Less Pressure

Law School Considers Pass-Fail

In a surprising move, the Michelman Committee, a student-faculty panel reviewing education at the Law School, yesterday submitted a proposal to the faculty recommending that students be graded pass-fail in their first semester.

"Receipt of first-year grades can lend to the first year a layer of tension and competitiveness intense enough to detract from the educational process," the report states.

"This is almost a revolutionary recommendation." Jeffrey P. Smith, a representative to the Law School Council said yesterday. "Any reform at the Law School moves really slowly, because it is so steeped in tradition," he added.

In calling for pass-fail grades, the report rejected arguments that letter grades were necessary to motivate students or to give them an indication of how they were performing academically.

Many students at the Law School view the recommendation as a compromise.
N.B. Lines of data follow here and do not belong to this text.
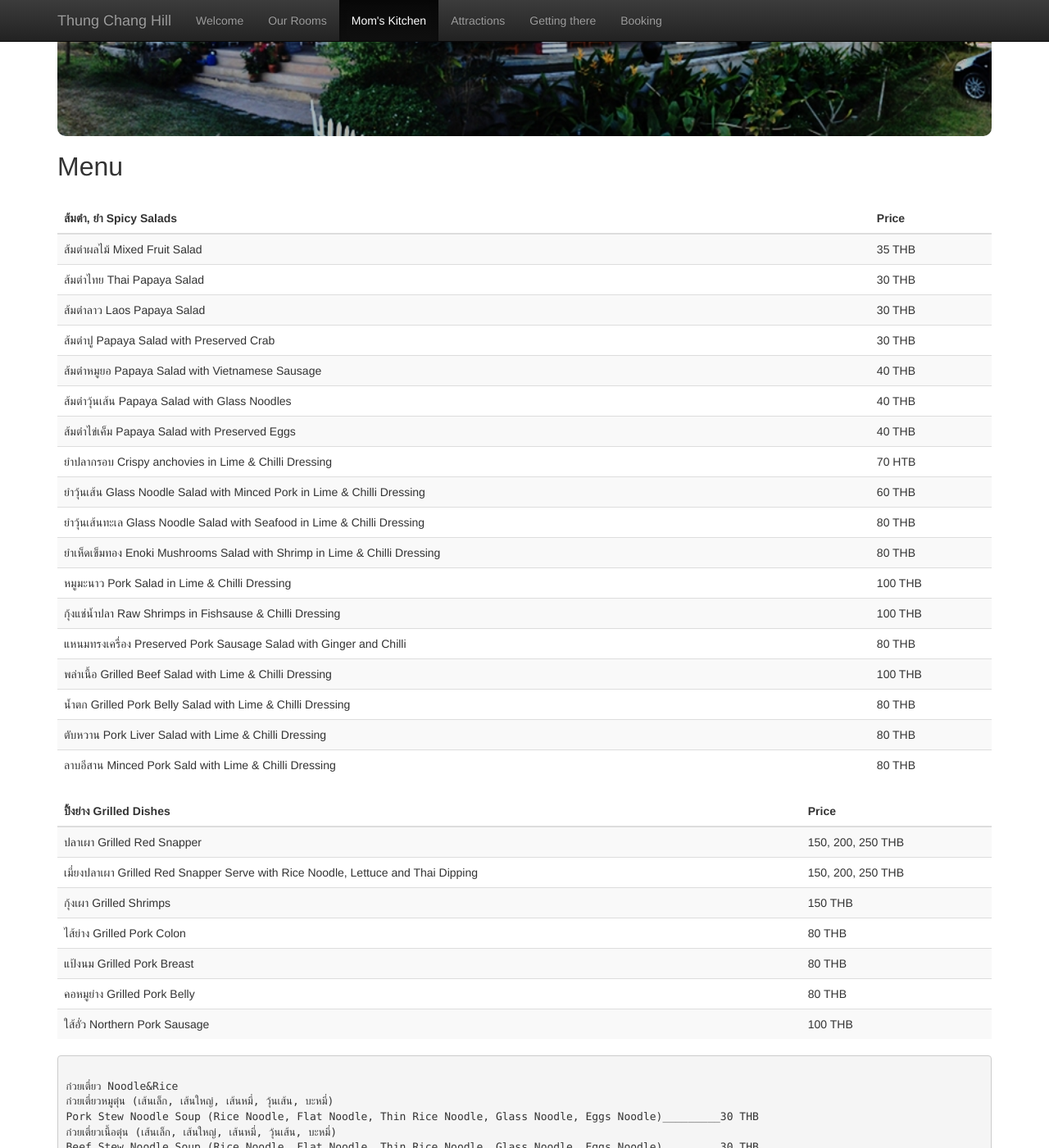
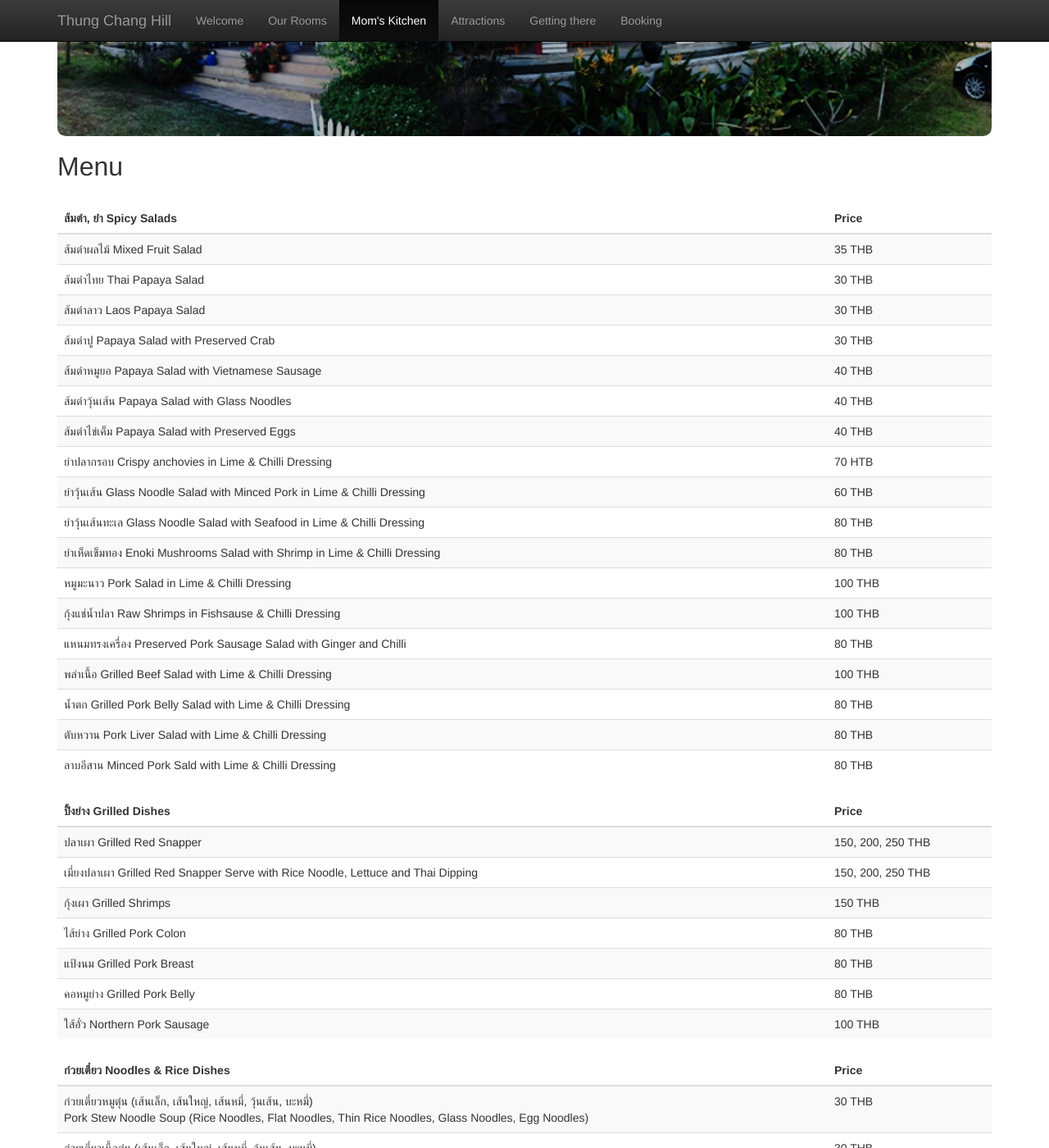
Before and after one commit to akuz/thungchanghill, a Jekyll site: the page built from 20_kitchen.md, in a window 1280 px wide and 1400 px high, scrolled down 401 px. Shown: the whole window at 82% size. Built offline with Jekyll 4.4.1, drawn with Linux system fonts in a browser that asks for light colours; some of the changed text lies outside the part shown.

Commit message:
Menu update.

```diff
--- a/20_kitchen.md
+++ b/20_kitchen.md
@@ -29,7 +29,8 @@ div.kitchen-pic {
   border-radius: 10px;
   margin-top: 25px;
 }
-table.table th {
+table.table th.price {
+  width: 200px;
 }
 h2 {
   margin-bottom: 20pt;
@@ -48,7 +49,7 @@ h2 {
   	    <th>
   	      ส้มตำ, ยำ Spicy Salads
   	    </th>
-  	    <th>
+  	    <th class="price">
   	      Price
   	    </th>
   	  </tr>
@@ -202,7 +203,6 @@ h2 {
   </table>
 </div>
 
-
 <div class="table-responsive">
   <table class="table table-striped">
   	<thead>
@@ -210,7 +210,7 @@ h2 {
   	    <th>
   	      ปิ้งย่าง Grilled Dishes
   	    </th>
-  	    <th>
+  	    <th class="price">
   	      Price
   	    </th>
   	  </tr>
@@ -276,23 +276,89 @@ h2 {
   </table>
 </div>
 
+
+<div class="table-responsive">
+  <table class="table table-striped">
+  	<thead>
+  	  <tr>
+  	    <th>
+  	      ก๋วยเตี๋ยว Noodles & Rice Dishes
+  	    </th>
+  	    <th class="price">
+  	      Price
+  	    </th>
+  	  </tr>
+  	</thead>
+  	<tbody>
+  	  <tr>
+  	    <td>
+  	      ก๋วยเตี๋ยวหมูตุ๋น (เส้นเล็ก, เส้นใหญ่, เส้นหมี่, วุ้นเส้น, บะหมี่)<br />
+  	      Pork Stew Noodle Soup (Rice Noodles, Flat Noodles, Thin Rice Noodles, Glass Noodles, Egg Noodles)
+  	    </td>
+  	    <td>
+  	      30 THB
+  	    </td>
+  	  </tr>
+  	  <tr>
+  	    <td>
+  	      ก๋วยเตี๋ยวเนื้อตุ๋น (เส้นเล็ก, เส้นใหญ่, เส้นหมี่, วุ้นเส้น, บะหมี่)<br />
+  	      Beef Stew Noodle Soup (Rice Noodles, Flat Noodles, Thin Rice Noodles, Glass Noodles, Egg Noodles)
+  	    </td>
+  	    <td>
+  	      30 THB
+  	    </td>
+  	  </tr>
+  	  <tr>
+  	    <td>
+  	      ก๋วยเตี๋ยวลูกชิ้น (เส้นเล็ก, เส้นใหญ่, เส้นหมี่, วุ้นเส้น, บะหมี่)<br />
+  	      Meetball Noodle Soup (Rice Noodles, Flat Noodles, Thin Rice Noodles, Glass Noodles, Egg Noodles)
+  	    </td>
+  	    <td>
+  	      30 THB
+  	    </td>
+  	  </tr>
+  	  <tr>
+  	    <td>
+  	      ผักไทย (หมู, ไก่, เนื้อ, กุ้ง, ทะเล)<br />
+  	      Pan-Fried Pad Thai Noodles (Pork, Chicken, Beef, Shrimps or Mixed Seafood)
+  	    </td>
+  	    <td>
+  	      30, 40 THB
+  	    </td>
+  	  </tr>
+  	  <tr>
+  	    <td>
+  	      ผัดซีอิ้ว (หมู, ไก่, เนื้อ, กุ้ง, ทะเล)<br />
+  	      Pan-Fried Flat Noodles with Eggs and Chinese Broccoli (Pork, Chicken, Beef, Shrimps or Mixed Seafood)
+  	    </td>
+  	    <td>
+  	      30, 40 THB
+  	    </td>
+  	  </tr>
+  	  <tr>
+  	    <td>
+  	      ลาดหน้า (หมู, ไก่, เนื้อ, กุ้ง, ทะเล)<br />
+  	      Pan-Fried Flat Noodles With Chiness Broccoli and Gravy (Pork, Chicken, Beef, Shrimps or Mixed Seafood)
+  	    </td>
+  	    <td>
+  	      30, 40 THB
+  	    </td>
+  	  </tr>
+  	  <tr>
+  	    <td>
+  	      ข้าวผัด (หมู, ไก่, เนื้อ, กุ้ง, ทะเล)<br />
+  	      Fried Rice (Pork, Chicken, Beef, Shrimps or Mixed Seafood)
+  	    </td>
+  	    <td>
+  	      30, 40 THB
+  	    </td>
+  	  </tr>
+  	</tbody>
+  </table>
+</div>
+
 <pre>
 
-ก๋วยเตี๋ยว Noodle&Rice
-ก๋วยเตี๋ยวหมูตุ๋น (เส้นเล็ก, เส้นใหญ่, เส้นหมี่, วุ้นเส้น, บะหมี่)
-Pork Stew Noodle Soup (Rice Noodle, Flat Noodle, Thin Rice Noodle, Glass Noodle, Eggs Noodle)_________30 THB
-ก๋วยเตี๋ยวเนื้อตุ๋น (เส้นเล็ก, เส้นใหญ่, เส้นหมี่, วุ้นเส้น, บะหมี่)
-Beef Stew Noodle Soup (Rice Noodle, Flat Noodle, Thin Rice Noodle, Glass Noodle, Eggs Noodle)_________30 THB
-ก๋วยเตี๋ยวลูกชิ้น (เส้นเล็ก, เส้นใหญ่, เส้นหมี่, วุ้นเส้น, บะหมี่)
-Meetball Noodle Soup (Rice Noodle, Flat Noodle, Thin Rice Noodle, Glass Noodle, Eggs Noodle)__________30 THB
-ผักไทย (หมู, ไก่, เนื้อ, กุ้ง, ทะเล)
-Pan-Fried Pad Thai Noodle (Pork, Chicken, Beef, Shrimps or Mixed Seafood)_________________________30, 40 THB
-ผัดซีอิ้ว (หมู, ไก่, เนื้อ, กุ้ง, ทะเล)
-Pan-Fried Flat Noodle with Eggs and Chinese Broccoli (Pork, Chicken, Beef, Shrimps or Mixed Seafood)_30, 40 THB
-ลาดหน้า (หมู, ไก่, เนื้อ, กุ้ง, ทะเล)
-Pan-Fried Flat Noodle With Chiness Broccoli and Gravy (Pork, Chicken, Beef, Shrimps or Mixed Seafood)_30,40 THB
-ข้าวผัด (หมู, ไก่, เนื้อ, กุ้ง, ทะเล)
-Fried Rice (Pork, Chicken, Beef, Shrimps or Mixed Seafood)_________________________________________30, 40 THB
 
 ต้ม, แกง Soup
 ต้มยำกุ้ง Tom Yam Shrimps__________________________________________________________________________150 THB
```
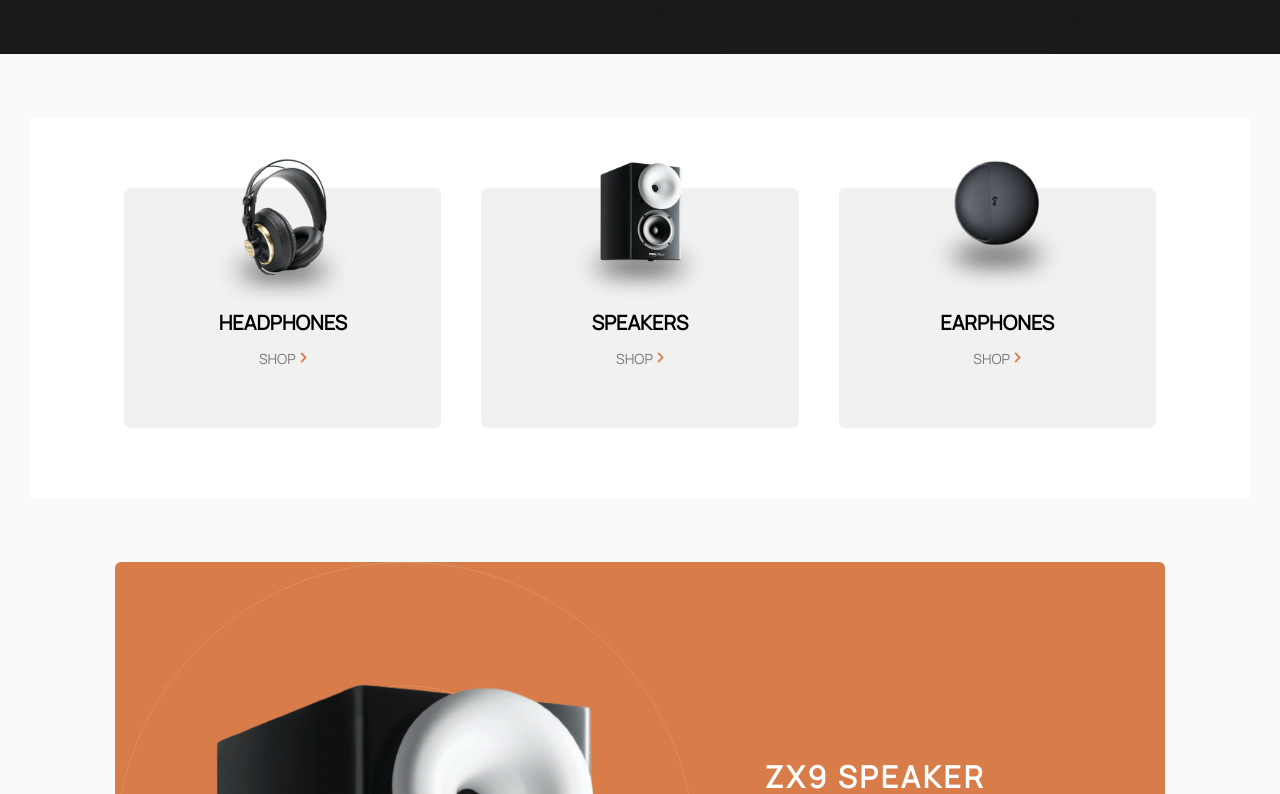
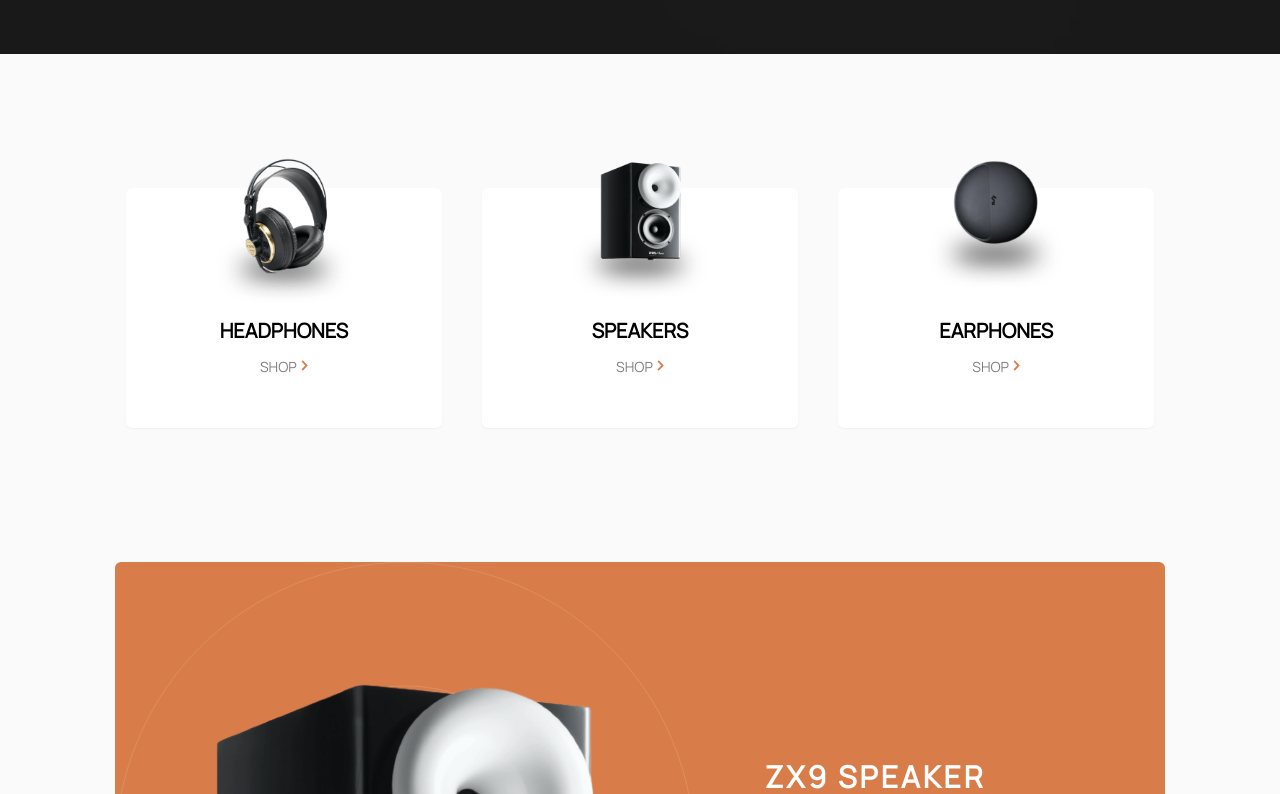
Before and after one commit to Kaodily/Audiophile, a React (Create React App) app: page / in a window 1280 px wide. Shown: the part 746-1540 px from the top of the page. Built offline with nearby package versions, Linux system fonts and the light colour scheme; a web font is replaced by a local one.

Commit message:
changed header position to static

```diff
--- a/src/components/Utiliies/Cart.js
+++ b/src/components/Utiliies/Cart.js
@@ -22,8 +22,6 @@ const Cart = () => {
   const Checkout = () => {
     dispatch(cartActions.checkout())
   }
-
-  // const total = cart.length >= 2 ? cart.reduce((a,b)=>a.price + b.price) : cart.price
   return (
     <div className="px-5 py-5">
       <div className="flex justify-between" >
--- a/src/components/Utiliies/Header.js
+++ b/src/components/Utiliies/Header.js
@@ -17,7 +17,8 @@ const openNavbar = () =>{
 
 
   return (
-    <header className="flex justify-between px-5 py-6 w-[100%} h-[100px] md:px-[5%] lg:pl-[10%] lg:pr-[7%] items-center shadow-sm bg-[#0C0C0C]">
+  <div className="w-[100%] sticky z-[1] top-0">
+      <header className="flex justify-between px-5 py-6 w-[100%} h-[100px] md:px-[5%] lg:pl-[10%] lg:pr-[7%] items-center shadow-sm bg-black">
       <div onClick={openNavbar} className="lg:hidden">
         <img
           src="../assets/shared/tablet/icon-hamburger.svg"
@@ -48,6 +49,7 @@ const openNavbar = () =>{
         <sub className="text-red-500 text-center ml-1">{cart.length <= 0 ? null :cart.length}</sub>
       </div>
     </header>
+  </div>
   );
 };
 export default Header;
--- a/src/components/Utiliies/Products.js
+++ b/src/components/Utiliies/Products.js
@@ -2,18 +2,19 @@ import { datas } from '../../Data'
 import {Link} from 'react-router-dom'
 const Products = () => {
     return (
-        <div className='bg-white relative sm:flex md:justify-center sm:mt-16 mx-[30px] '>
+        <div className=' sm:flex md:justify-center sm:mt-16 sm:mx-8'>
             {datas.map(data => {
                 return (
-                    <div key={data.id} className='w-[100%] lg:w-[26%] lg:h-[240px] sm:mr-3 lg:mx-5 relative h-[150px] bg-[#F1F1F1] rounded-md my-[70px] '>
-                        <img src={data.image} alt={data.product} className='w-[130px] lg:w-[160px] absolute top-[-30px] left-[50%] translate-x-[-50%] x ' />
-                        <h3 className='uppercase text-center text-[14px] sm:text-[20px] font-bold pt-[80px] lg:pt-[120px]'>{data.product}</h3>
+                    <div key={data.id} className='w-[100%] lg:w-[26%] lg:h-[240px] relative sm:mr-3 lg:mx-5  h-[150px] bg-white rounded-md my-[70px] shadow-sm '>
+                         <div className='absolute top-[-30px] left-[50%] translate-x-[-50%]'>
+<img src={data.image} alt={data.product} className='w-[130px] lg:w-[160px]  ' />
+                              </div>
+                        <h3 className='uppercase text-center text-[14px] pt-20 lg:pt-32 sm:text-[20px] font-bold  '>{data.product}</h3>
                             <Link to={`/${data.product}`}>
                         <div onClick={window.scrollTo({top: 0, left: 0, behavior: 'smooth'})}  className='flex justify-center mt-[10px]'>
                             <p className='text-[12px] sm:text-[14px] pr-1 opacity-50' >SHOP </p>
                         <div>
                         <img className='w-[7px] mt-1' src='../assets/shared/desktop/icon-arrow-right.svg' alt='arrow' />
-
                         </div>
                             </div>
                             </Link>
```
The committee narrowly rejected a proposal that recommended making grades pass-fail for the whole first year, despite student support.


Albert M. Sacks, dean of the Law School, who has opposed full-year pass-fail grading in the past, said this week, "If there is a case for pass-fail it is a good deal greater for the first semester than for the second."

A member of the Michelman Committee who asked not to be identified, said yesterday. "If you go to pass-fail grading for the full year, you would increase the pressure, because people do not know how they are doing."

Charlotte A. Lowell, President of the Dorm Council, said yesterday. "This is obviously a compromise," and added. "Hopefully, the Law School will start with this and go on to pass-fail grading for the first year."

The report, which the faculty will vote on in several weeks, also recommends that grades be given to the Harvard Law Review only at the "affirmative request of the student concerned." Grades, which are crucial factor in the Review's selection process, are now given to the publication automatically at the end of the first year.

Mark B. Helm '78, president of the Law Review, said this week that the proposal would "seriously inconvenience" the Review. "From the point of view of the first-year class, this won't reduce pressure, but will only inconvenience students."

The Law School Council voted last night to approve the committee's recommendation on the Law Review. Smith said.

Most of the 48-page report is devoted to increasing feedback to students about their "academic progress." In this area, the report recommends greater use of written exercises and increased hiring of student teaching assistants.